Directions. Copy every record below exactly as written, but leave out the pictures.

Source records.
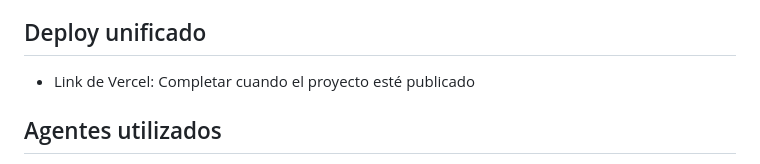
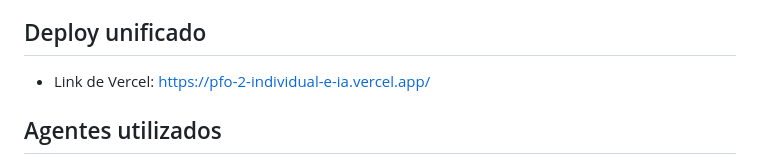
Before and after one commit to SergioDanielGalvan/PFO-2-Individual-e-IA, a Markdown page: README.md, the part around the change. Rendered like a GitHub page.

Commit message:
Carga del Link de vercel en el ReadMe.md

```diff
--- a/README.md
+++ b/README.md
@@ -11,7 +11,7 @@ Proyecto individual para la Práctica Formativa Obligatoria 2. El despliegue uni
 
 ## Deploy unificado
 
-- Link de Vercel: Completar cuando el proyecto esté publicado
+- Link de Vercel: https://pfo-2-individual-e-ia.vercel.app/
 
 ## Agentes utilizados
 
```
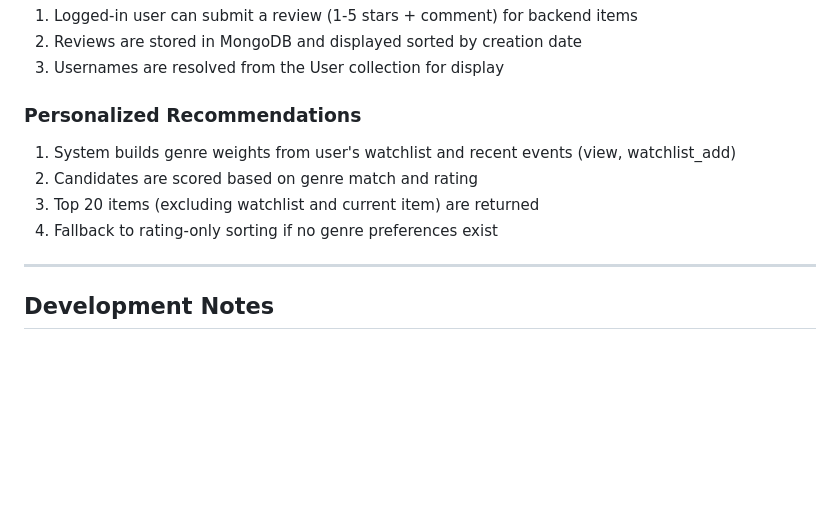
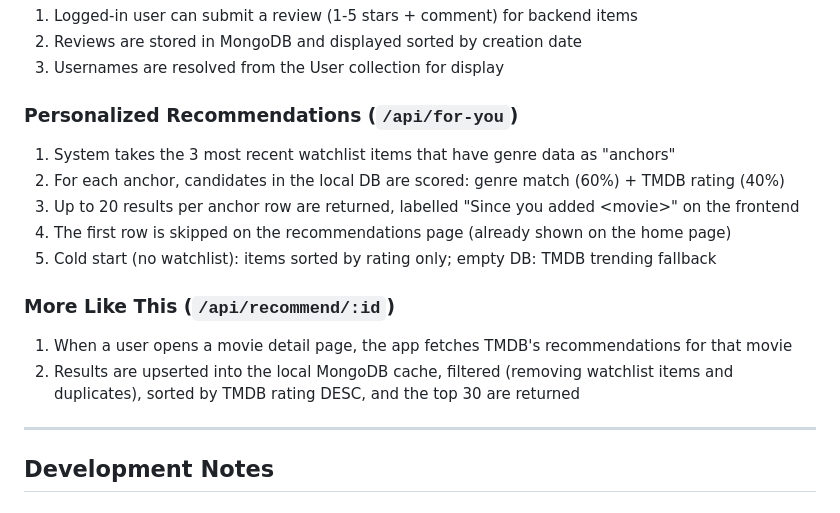
Before and after one commit to vosshindran/entertainment-recommendation-system, a Markdown page: README.md, the part around the change. Rendered like a GitHub page; blank space fills up the shorter version.

Commit message:
docs: update recommendation workflow in README

```diff
--- a/README.md
+++ b/README.md
@@ -244,11 +244,16 @@ Auto-increment helper for generating numeric IDs.
 2. Reviews are stored in MongoDB and displayed sorted by creation date
 3. Usernames are resolved from the User collection for display
 
-### Personalized Recommendations
-1. System builds genre weights from user's watchlist and recent events (view, watchlist_add)
-2. Candidates are scored based on genre match and rating
-3. Top 20 items (excluding watchlist and current item) are returned
-4. Fallback to rating-only sorting if no genre preferences exist
+### Personalized Recommendations (`/api/for-you`)
+1. System takes the 3 most recent watchlist items that have genre data as "anchors"
+2. For each anchor, candidates in the local DB are scored: genre match (60%) + TMDB rating (40%)
+3. Up to 20 results per anchor row are returned, labelled "Since you added \<movie\>" on the frontend
+4. The first row is skipped on the recommendations page (already shown on the home page)
+5. Cold start (no watchlist): items sorted by rating only; empty DB: TMDB trending fallback
+
+### More Like This (`/api/recommend/:id`)
+1. When a user opens a movie detail page, the app fetches TMDB's recommendations for that movie
+2. Results are upserted into the local MongoDB cache, filtered (removing watchlist items and duplicates), sorted by TMDB rating DESC, and the top 30 are returned
 
 ---
 
```
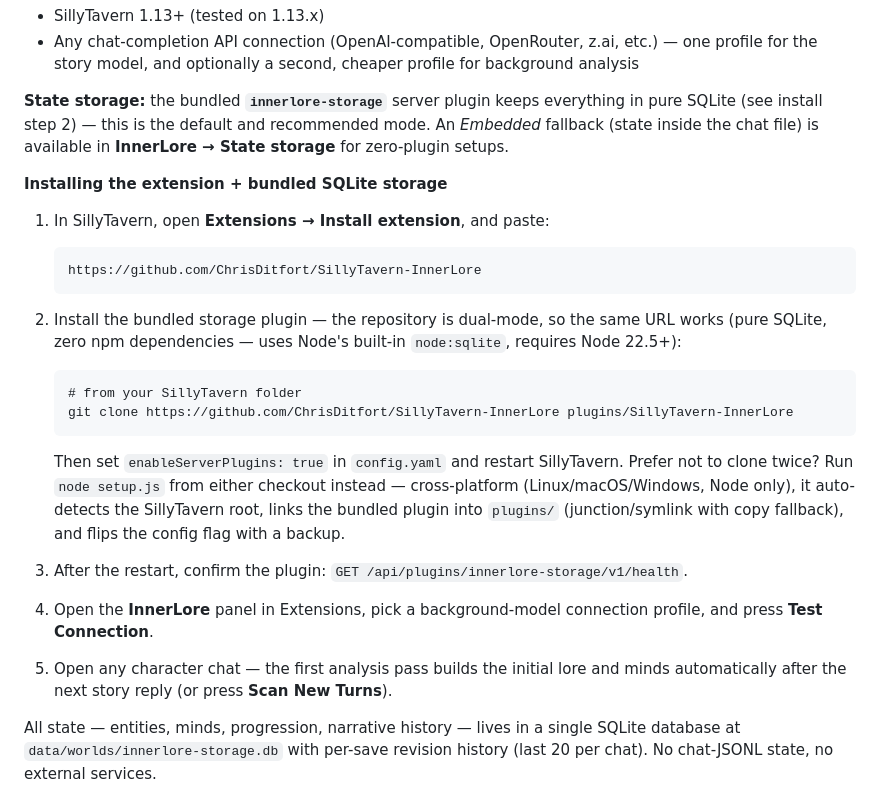
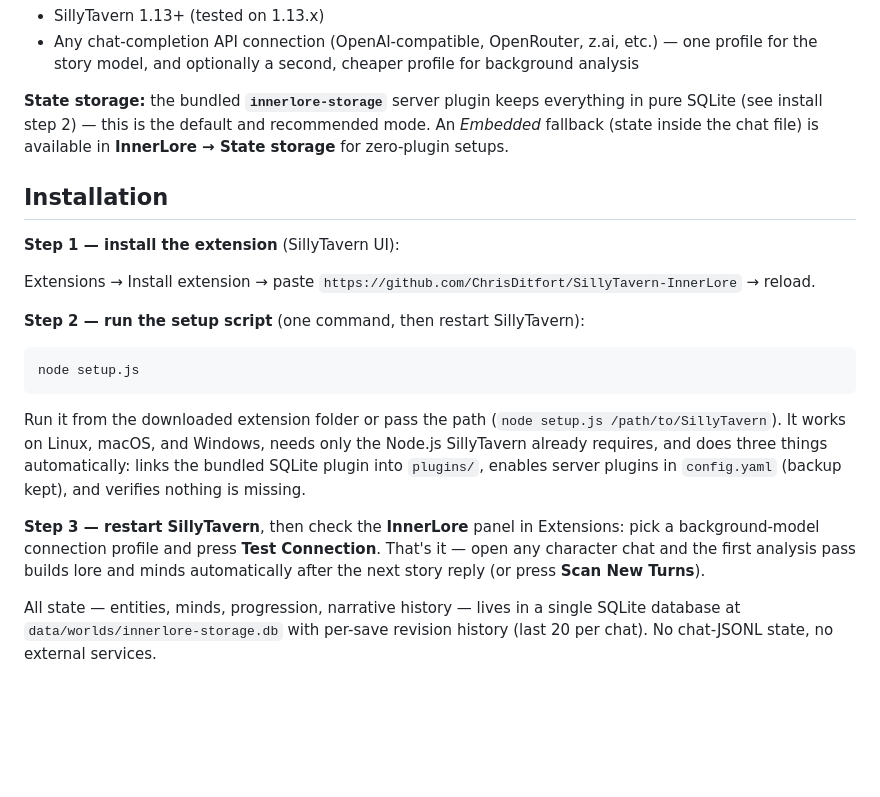
Before and after one commit to ChrisDitfort/SillyTavern-InnerLore, a Markdown page: README.md, the part around the change. Drawn GitHub-style; blank space fills up the shorter version.

Commit message:
README: three-step install, setup.js as the only setup command
Drops the dual git-clone explanation and the clone-twice aside; the
single canonical flow is: install extension, node setup.js, restart.

````diff
--- a/README.md
+++ b/README.md
@@ -18,25 +18,21 @@ It is designed for arbitrary character cards and genres. No scenario, relationsh
 
 **State storage:** the bundled **`innerlore-storage`** server plugin keeps everything in pure SQLite (see install step 2) — this is the default and recommended mode. An *Embedded* fallback (state inside the chat file) is available in **InnerLore → State storage** for zero-plugin setups.
 
-**Installing the extension + bundled SQLite storage**
+## Installation
 
-1. In SillyTavern, open **Extensions → Install extension**, and paste:
+**Step 1 — install the extension** (SillyTavern UI):
 
-   ```
-   https://github.com/ChrisDitfort/SillyTavern-InnerLore
-   ```
+Extensions → Install extension → paste `https://github.com/ChrisDitfort/SillyTavern-InnerLore` → reload.
 
-2. Install the bundled storage plugin — the repository is dual-mode, so the same URL works (pure SQLite, zero npm dependencies — uses Node's built-in `node:sqlite`, requires Node 22.5+):
+**Step 2 — run the setup script** (one command, then restart SillyTavern):
 
-   ```
-   # from your SillyTavern folder
-   git clone https://github.com/ChrisDitfort/SillyTavern-InnerLore plugins/SillyTavern-InnerLore
-   ```
+```
+node setup.js
+```
 
-   Then set `enableServerPlugins: true` in `config.yaml` and restart SillyTavern. Prefer not to clone twice? Run `node setup.js` from either checkout instead — cross-platform (Linux/macOS/Windows, Node only), it auto-detects the SillyTavern root, links the bundled plugin into `plugins/` (junction/symlink with copy fallback), and flips the config flag with a backup.
-3. After the restart, confirm the plugin: `GET /api/plugins/innerlore-storage/v1/health`.
-4. Open the **InnerLore** panel in Extensions, pick a background-model connection profile, and press **Test Connection**.
-5. Open any character chat — the first analysis pass builds the initial lore and minds automatically after the next story reply (or press **Scan New Turns**).
+Run it from the downloaded extension folder or pass the path (`node setup.js /path/to/SillyTavern`). It works on Linux, macOS, and Windows, needs only the Node.js SillyTavern already requires, and does three things automatically: links the bundled SQLite plugin into `plugins/`, enables server plugins in `config.yaml` (backup kept), and verifies nothing is missing.
+
+**Step 3 — restart SillyTavern**, then check the **InnerLore** panel in Extensions: pick a background-model connection profile and press **Test Connection**. That's it — open any character chat and the first analysis pass builds lore and minds automatically after the next story reply (or press **Scan New Turns**).
 
 All state — entities, minds, progression, narrative history — lives in a single SQLite database at `data/worlds/innerlore-storage.db` with per-save revision history (last 20 per chat). No chat-JSONL state, no external services.
 
````
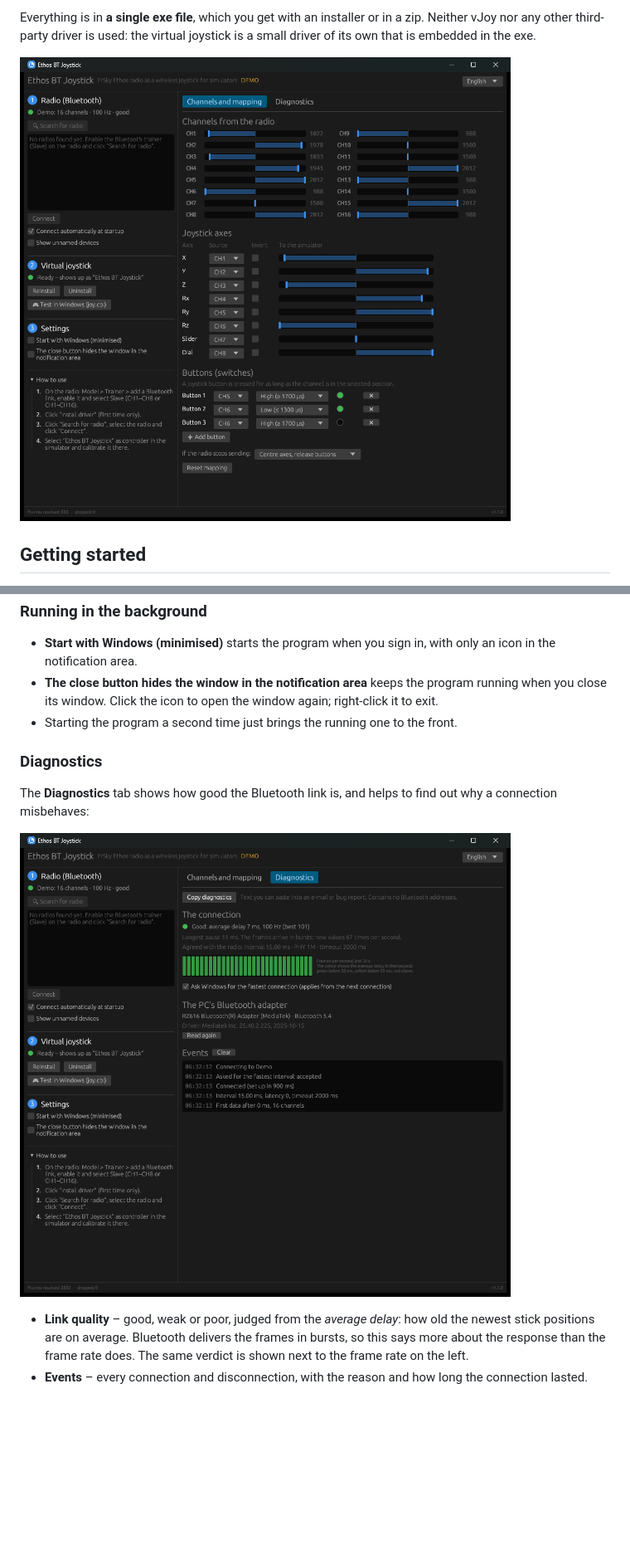
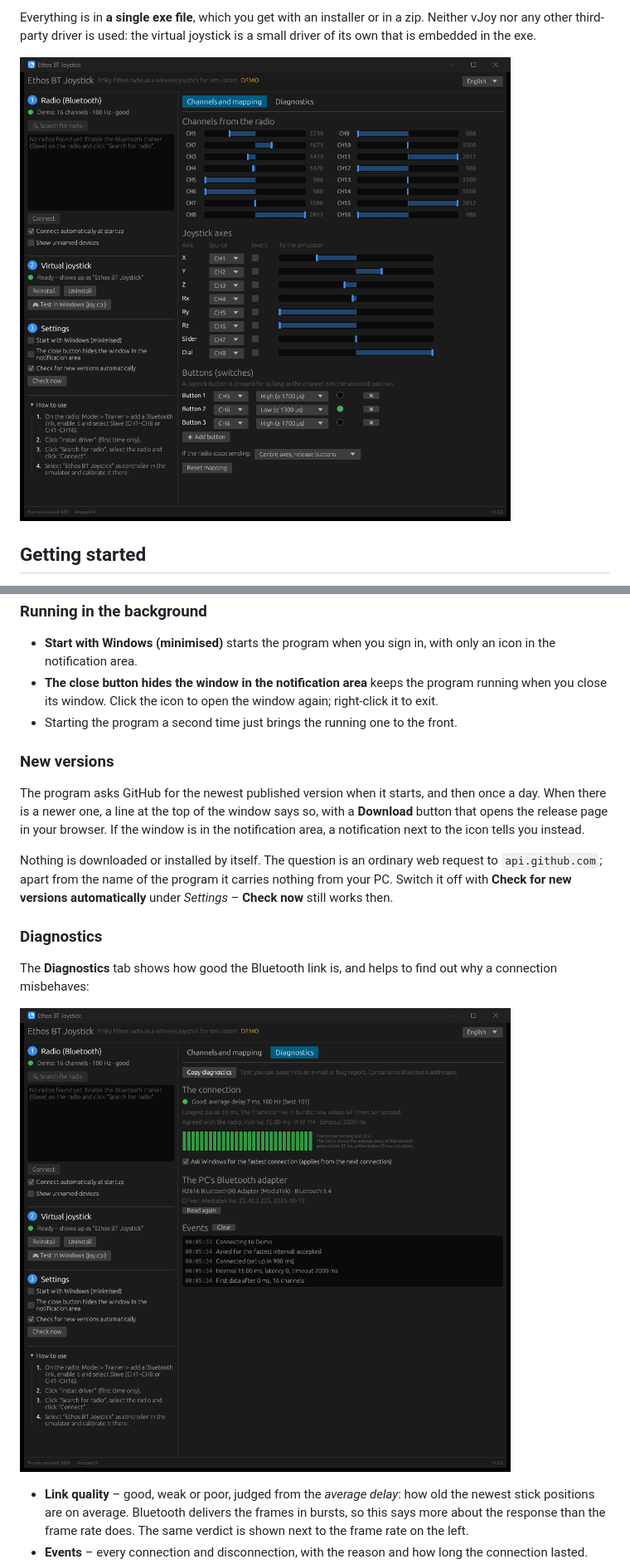
Before and after one commit to bliatun-code/EthosBtJoystick, a Markdown page: README.md, 2 parts joined by grey strips. Shown at 83% size. Rendered like a GitHub page; pictures changed too: docs/diagnostics.png, docs/screenshot.png; blank space fills up the shorter version.

Commit message:
Docs: new versions, and screenshots with the new setting
Co-Authored-By: Claude Fable 5.2 <noreply@anthropic.com>

```diff
--- a/README.md
+++ b/README.md
@@ -47,6 +47,18 @@ connection drops, it reconnects by itself.
   right-click it to exit.
 - Starting the program a second time just brings the running one to the front.
 
+### New versions
+
+The program asks GitHub for the newest published version when it starts, and then once
+a day. When there is a newer one, a line at the top of the window says so, with a
+**Download** button that opens the release page in your browser. If the window is in
+the notification area, a notification next to the icon tells you instead.
+
+Nothing is downloaded or installed by itself. The question is an ordinary web request
+to `api.github.com`; apart from the name of the program it carries nothing from your
+PC. Switch it off with **Check for new versions automatically** under *Settings* –
+**Check now** still works then.
+
 ### Diagnostics
 
 The **Diagnostics** tab shows how good the Bluetooth link is, and helps to find out why
```
Also changed, not shown: other parts of README.md (+4 -2 lines), README.no.md (+16 -2 lines), docs/diagnose.png, docs/skjermbilde.png.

Exercise solution.
Before and after one commit to SergioDanielGalvan/PFO-2-Individual-e-IA, a Markdown page: README.md, the part around the change. Rendered like a GitHub page.

Commit message:
Carga del Link de vercel en el ReadMe.md

```diff
--- a/README.md
+++ b/README.md
@@ -11,7 +11,7 @@ Proyecto individual para la Práctica Formativa Obligatoria 2. El despliegue uni
 
 ## Deploy unificado
 
-- Link de Vercel: Completar cuando el proyecto esté publicado
+- Link de Vercel: https://pfo-2-individual-e-ia.vercel.app/
 
 ## Agentes utilizados
 
```
Before and after one commit to vosshindran/entertainment-recommendation-system, a Markdown page: README.md, the part around the change. Rendered like a GitHub page; blank space fills up the shorter version.

Commit message:
docs: update recommendation workflow in README

```diff
--- a/README.md
+++ b/README.md
@@ -244,11 +244,16 @@ Auto-increment helper for generating numeric IDs.
 2. Reviews are stored in MongoDB and displayed sorted by creation date
 3. Usernames are resolved from the User collection for display
 
-### Personalized Recommendations
-1. System builds genre weights from user's watchlist and recent events (view, watchlist_add)
-2. Candidates are scored based on genre match and rating
-3. Top 20 items (excluding watchlist and current item) are returned
-4. Fallback to rating-only sorting if no genre preferences exist
+### Personalized Recommendations (`/api/for-you`)
+1. System takes the 3 most recent watchlist items that have genre data as "anchors"
+2. For each anchor, candidates in the local DB are scored: genre match (60%) + TMDB rating (40%)
+3. Up to 20 results per anchor row are returned, labelled "Since you added \<movie\>" on the frontend
+4. The first row is skipped on the recommendations page (already shown on the home page)
+5. Cold start (no watchlist): items sorted by rating only; empty DB: TMDB trending fallback
+
+### More Like This (`/api/recommend/:id`)
+1. When a user opens a movie detail page, the app fetches TMDB's recommendations for that movie
+2. Results are upserted into the local MongoDB cache, filtered (removing watchlist items and duplicates), sorted by TMDB rating DESC, and the top 30 are returned
 
 ---
 
```
Before and after one commit to ChrisDitfort/SillyTavern-InnerLore, a Markdown page: README.md, the part around the change. Drawn GitHub-style; blank space fills up the shorter version.

Commit message:
README: three-step install, setup.js as the only setup command
Drops the dual git-clone explanation and the clone-twice aside; the
single canonical flow is: install extension, node setup.js, restart.

````diff
--- a/README.md
+++ b/README.md
@@ -18,25 +18,21 @@ It is designed for arbitrary character cards and genres. No scenario, relationsh
 
 **State storage:** the bundled **`innerlore-storage`** server plugin keeps everything in pure SQLite (see install step 2) — this is the default and recommended mode. An *Embedded* fallback (state inside the chat file) is available in **InnerLore → State storage** for zero-plugin setups.
 
-**Installing the extension + bundled SQLite storage**
+## Installation
 
-1. In SillyTavern, open **Extensions → Install extension**, and paste:
+**Step 1 — install the extension** (SillyTavern UI):
 
-   ```
-   https://github.com/ChrisDitfort/SillyTavern-InnerLore
-   ```
+Extensions → Install extension → paste `https://github.com/ChrisDitfort/SillyTavern-InnerLore` → reload.
 
-2. Install the bundled storage plugin — the repository is dual-mode, so the same URL works (pure SQLite, zero npm dependencies — uses Node's built-in `node:sqlite`, requires Node 22.5+):
+**Step 2 — run the setup script** (one command, then restart SillyTavern):
 
-   ```
-   # from your SillyTavern folder
-   git clone https://github.com/ChrisDitfort/SillyTavern-InnerLore plugins/SillyTavern-InnerLore
-   ```
+```
+node setup.js
+```
 
-   Then set `enableServerPlugins: true` in `config.yaml` and restart SillyTavern. Prefer not to clone twice? Run `node setup.js` from either checkout instead — cross-platform (Linux/macOS/Windows, Node only), it auto-detects the SillyTavern root, links the bundled plugin into `plugins/` (junction/symlink with copy fallback), and flips the config flag with a backup.
-3. After the restart, confirm the plugin: `GET /api/plugins/innerlore-storage/v1/health`.
-4. Open the **InnerLore** panel in Extensions, pick a background-model connection profile, and press **Test Connection**.
-5. Open any character chat — the first analysis pass builds the initial lore and minds automatically after the next story reply (or press **Scan New Turns**).
+Run it from the downloaded extension folder or pass the path (`node setup.js /path/to/SillyTavern`). It works on Linux, macOS, and Windows, needs only the Node.js SillyTavern already requires, and does three things automatically: links the bundled SQLite plugin into `plugins/`, enables server plugins in `config.yaml` (backup kept), and verifies nothing is missing.
+
+**Step 3 — restart SillyTavern**, then check the **InnerLore** panel in Extensions: pick a background-model connection profile and press **Test Connection**. That's it — open any character chat and the first analysis pass builds lore and minds automatically after the next story reply (or press **Scan New Turns**).
 
 All state — entities, minds, progression, narrative history — lives in a single SQLite database at `data/worlds/innerlore-storage.db` with per-save revision history (last 20 per chat). No chat-JSONL state, no external services.
 
````
Before and after one commit to bliatun-code/EthosBtJoystick, a Markdown page: README.md, 2 parts joined by grey strips. Shown at 83% size. Rendered like a GitHub page; pictures changed too: docs/diagnostics.png, docs/screenshot.png; blank space fills up the shorter version.

Commit message:
Docs: new versions, and screenshots with the new setting
Co-Authored-By: Claude Fable 5.2 <noreply@anthropic.com>

```diff
--- a/README.md
+++ b/README.md
@@ -47,6 +47,18 @@ connection drops, it reconnects by itself.
   right-click it to exit.
 - Starting the program a second time just brings the running one to the front.
 
+### New versions
+
+The program asks GitHub for the newest published version when it starts, and then once
+a day. When there is a newer one, a line at the top of the window says so, with a
+**Download** button that opens the release page in your browser. If the window is in
+the notification area, a notification next to the icon tells you instead.
+
+Nothing is downloaded or installed by itself. The question is an ordinary web request
+to `api.github.com`; apart from the name of the program it carries nothing from your
+PC. Switch it off with **Check for new versions automatically** under *Settings* –
+**Check now** still works then.
+
 ### Diagnostics
 
 The **Diagnostics** tab shows how good the Bluetooth link is, and helps to find out why
```
Also changed, not shown: other parts of README.md (+4 -2 lines), README.no.md (+16 -2 lines), docs/diagnose.png, docs/skjermbilde.png.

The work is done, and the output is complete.